TO DO » In the copy, keep every record exact and leave out all images.

Stored data entries »
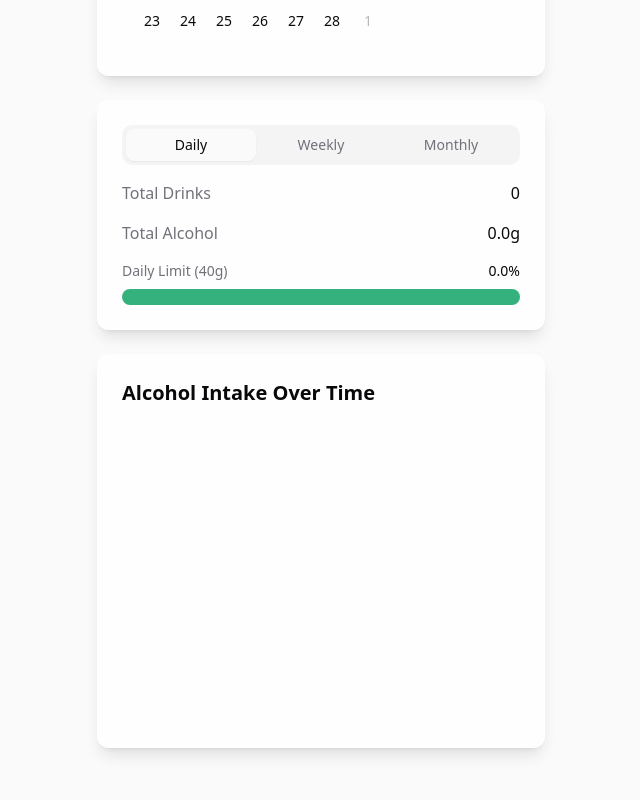
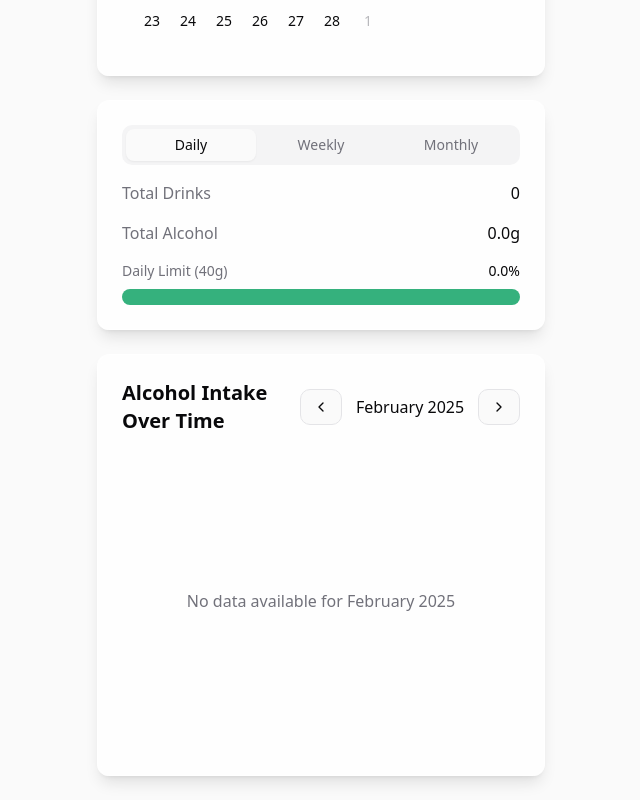
Before and after one commit to dpesha/alcohol-gramma-tracker, a React (Vite) app: page / in a window 1280 px wide. Shown: the part 447-1247 px from the top of the page, without its empty margins (319-959 px from the left). Before the commit the page ends 1219 px from the top, so only its background shows below. Built offline with nearby package versions, Linux system fonts and the light colour scheme.

Commit message:
Update Alcohol Graph to show monthly data
The Alcohol Intake Over Time graph will now display monthly data, and allow users to view data from other months.

```diff
--- a/src/components/AlcoholGraph.tsx
+++ b/src/components/AlcoholGraph.tsx
@@ -1,6 +1,11 @@
+
+import { useState } from "react";
 import { Card } from "@/components/ui/card";
 import { ChartContainer } from "@/components/ui/chart";
+import { Button } from "@/components/ui/button";
 import { LineChart, Line, XAxis, YAxis, ResponsiveContainer, Tooltip } from "recharts";
+import { ChevronLeft, ChevronRight } from "lucide-react";
+import { format, startOfMonth, endOfMonth, addMonths, subMonths, isSameMonth } from "date-fns";
 import type { Drink } from "./DrinkForm";
 
 interface AlcoholGraphProps {
@@ -8,8 +13,15 @@ interface AlcoholGraphProps {
 }
 
 const AlcoholGraph = ({ drinks }: AlcoholGraphProps) => {
+  const [currentMonth, setCurrentMonth] = useState(new Date());
+
+  // Filter drinks for the current month
+  const monthlyDrinks = drinks.filter(drink =>
+    isSameMonth(new Date(drink.date), currentMonth)
+  );
+
   // Group drinks by date and calculate total alcohol for each day
-  const dailyData = drinks.reduce((acc: { date: string; total: number }[], drink) => {
+  const dailyData = monthlyDrinks.reduce((acc: { date: string; total: number }[], drink) => {
     const date = new Date(drink.date).toLocaleDateString();
     const existingDay = acc.find(d => d.date === date);
 
@@ -25,12 +37,40 @@ const AlcoholGraph = ({ drinks }: AlcoholGraphProps) => {
   // Sort data by date
   dailyData.sort((a, b) => new Date(a.date).getTime() - new Date(b.date).getTime());
 
-  console.log("Graph data:", dailyData);
+  const handlePreviousMonth = () => {
+    setCurrentMonth(prev => subMonths(prev, 1));
+  };
+
+  const handleNextMonth = () => {
+    setCurrentMonth(prev => addMonths(prev, 1));
+  };
 
   return (
     <Card className="glass-card p-6 w-full max-w-md mx-auto mt-6 fade-in">
-      <h2 className="text-xl font-semibold mb-4">Alcohol Intake Over Time</h2>
+      <div className="flex justify-between items-center mb-4">
+        <h2 className="text-xl font-semibold">Alcohol Intake Over Time</h2>
+        <div className="flex items-center gap-2">
+          <Button
+            variant="outline"
+            size="sm"
+            onClick={handlePreviousMonth}
+          >
+            <ChevronLeft className="h-4 w-4" />
+          </Button>
+          <span className="min-w-[120px] text-center">
+            {format(currentMonth, 'MMMM yyyy')}
+          </span>
+          <Button
+            variant="outline"
+            size="sm"
+            onClick={handleNextMonth}
+          >
+            <ChevronRight className="h-4 w-4" />
+          </Button>
+        </div>
+      </div>
       <div className="h-[300px] w-full">
+        {dailyData.length > 0 ? (
           <ChartContainer
             className="h-full"
             config={{
@@ -47,6 +87,7 @@ const AlcoholGraph = ({ drinks }: AlcoholGraphProps) => {
                 dataKey="date"
                 stroke="hsl(var(--muted-foreground))"
                 fontSize={12}
+                tickFormatter={(date) => format(new Date(date), 'd')}
               />
               <YAxis
                 stroke="hsl(var(--muted-foreground))"
@@ -58,7 +99,10 @@ const AlcoholGraph = ({ drinks }: AlcoholGraphProps) => {
                   style: { fontSize: '12px' }
                 }}
               />
-            <Tooltip />
+              <Tooltip
+                labelFormatter={(label) => format(new Date(label), 'PPP')}
+                formatter={(value: number) => [`${value.toFixed(1)}g`, 'Alcohol']}
+              />
               <Line
                 type="monotone"
                 dataKey="total"
@@ -68,6 +112,11 @@ const AlcoholGraph = ({ drinks }: AlcoholGraphProps) => {
               />
             </LineChart>
           </ChartContainer>
+        ) : (
+          <div className="h-full flex items-center justify-center text-muted-foreground">
+            No data available for {format(currentMonth, 'MMMM yyyy')}
+          </div>
+        )}
       </div>
     </Card>
   );
```
Lines whose indentation alone changed are shown as unchanged.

EXPECTED ANSWER »
Before and after one commit to dpesha/alcohol-gramma-tracker, a React (Vite) app: page / in a window 1280 px wide. Shown: the part 447-1247 px from the top of the page, without its empty margins (319-959 px from the left). Before the commit the page ends 1219 px from the top, so only its background shows below. Built offline with nearby package versions, Linux system fonts and the light colour scheme.

Commit message:
Update Alcohol Graph to show monthly data
The Alcohol Intake Over Time graph will now display monthly data, and allow users to view data from other months.

```diff
--- a/src/components/AlcoholGraph.tsx
+++ b/src/components/AlcoholGraph.tsx
@@ -1,6 +1,11 @@
+
+import { useState } from "react";
 import { Card } from "@/components/ui/card";
 import { ChartContainer } from "@/components/ui/chart";
+import { Button } from "@/components/ui/button";
 import { LineChart, Line, XAxis, YAxis, ResponsiveContainer, Tooltip } from "recharts";
+import { ChevronLeft, ChevronRight } from "lucide-react";
+import { format, startOfMonth, endOfMonth, addMonths, subMonths, isSameMonth } from "date-fns";
 import type { Drink } from "./DrinkForm";
 
 interface AlcoholGraphProps {
@@ -8,8 +13,15 @@ interface AlcoholGraphProps {
 }
 
 const AlcoholGraph = ({ drinks }: AlcoholGraphProps) => {
+  const [currentMonth, setCurrentMonth] = useState(new Date());
+
+  // Filter drinks for the current month
+  const monthlyDrinks = drinks.filter(drink =>
+    isSameMonth(new Date(drink.date), currentMonth)
+  );
+
   // Group drinks by date and calculate total alcohol for each day
-  const dailyData = drinks.reduce((acc: { date: string; total: number }[], drink) => {
+  const dailyData = monthlyDrinks.reduce((acc: { date: string; total: number }[], drink) => {
     const date = new Date(drink.date).toLocaleDateString();
     const existingDay = acc.find(d => d.date === date);
 
@@ -25,12 +37,40 @@ const AlcoholGraph = ({ drinks }: AlcoholGraphProps) => {
   // Sort data by date
   dailyData.sort((a, b) => new Date(a.date).getTime() - new Date(b.date).getTime());
 
-  console.log("Graph data:", dailyData);
+  const handlePreviousMonth = () => {
+    setCurrentMonth(prev => subMonths(prev, 1));
+  };
+
+  const handleNextMonth = () => {
+    setCurrentMonth(prev => addMonths(prev, 1));
+  };
 
   return (
     <Card className="glass-card p-6 w-full max-w-md mx-auto mt-6 fade-in">
-      <h2 className="text-xl font-semibold mb-4">Alcohol Intake Over Time</h2>
+      <div className="flex justify-between items-center mb-4">
+        <h2 className="text-xl font-semibold">Alcohol Intake Over Time</h2>
+        <div className="flex items-center gap-2">
+          <Button
+            variant="outline"
+            size="sm"
+            onClick={handlePreviousMonth}
+          >
+            <ChevronLeft className="h-4 w-4" />
+          </Button>
+          <span className="min-w-[120px] text-center">
+            {format(currentMonth, 'MMMM yyyy')}
+          </span>
+          <Button
+            variant="outline"
+            size="sm"
+            onClick={handleNextMonth}
+          >
+            <ChevronRight className="h-4 w-4" />
+          </Button>
+        </div>
+      </div>
       <div className="h-[300px] w-full">
+        {dailyData.length > 0 ? (
           <ChartContainer
             className="h-full"
             config={{
@@ -47,6 +87,7 @@ const AlcoholGraph = ({ drinks }: AlcoholGraphProps) => {
                 dataKey="date"
                 stroke="hsl(var(--muted-foreground))"
                 fontSize={12}
+                tickFormatter={(date) => format(new Date(date), 'd')}
               />
               <YAxis
                 stroke="hsl(var(--muted-foreground))"
@@ -58,7 +99,10 @@ const AlcoholGraph = ({ drinks }: AlcoholGraphProps) => {
                   style: { fontSize: '12px' }
                 }}
               />
-            <Tooltip />
+              <Tooltip
+                labelFormatter={(label) => format(new Date(label), 'PPP')}
+                formatter={(value: number) => [`${value.toFixed(1)}g`, 'Alcohol']}
+              />
               <Line
                 type="monotone"
                 dataKey="total"
@@ -68,6 +112,11 @@ const AlcoholGraph = ({ drinks }: AlcoholGraphProps) => {
               />
             </LineChart>
           </ChartContainer>
+        ) : (
+          <div className="h-full flex items-center justify-center text-muted-foreground">
+            No data available for {format(currentMonth, 'MMMM yyyy')}
+          </div>
+        )}
       </div>
     </Card>
   );
```
Lines whose indentation alone changed are shown as unchanged.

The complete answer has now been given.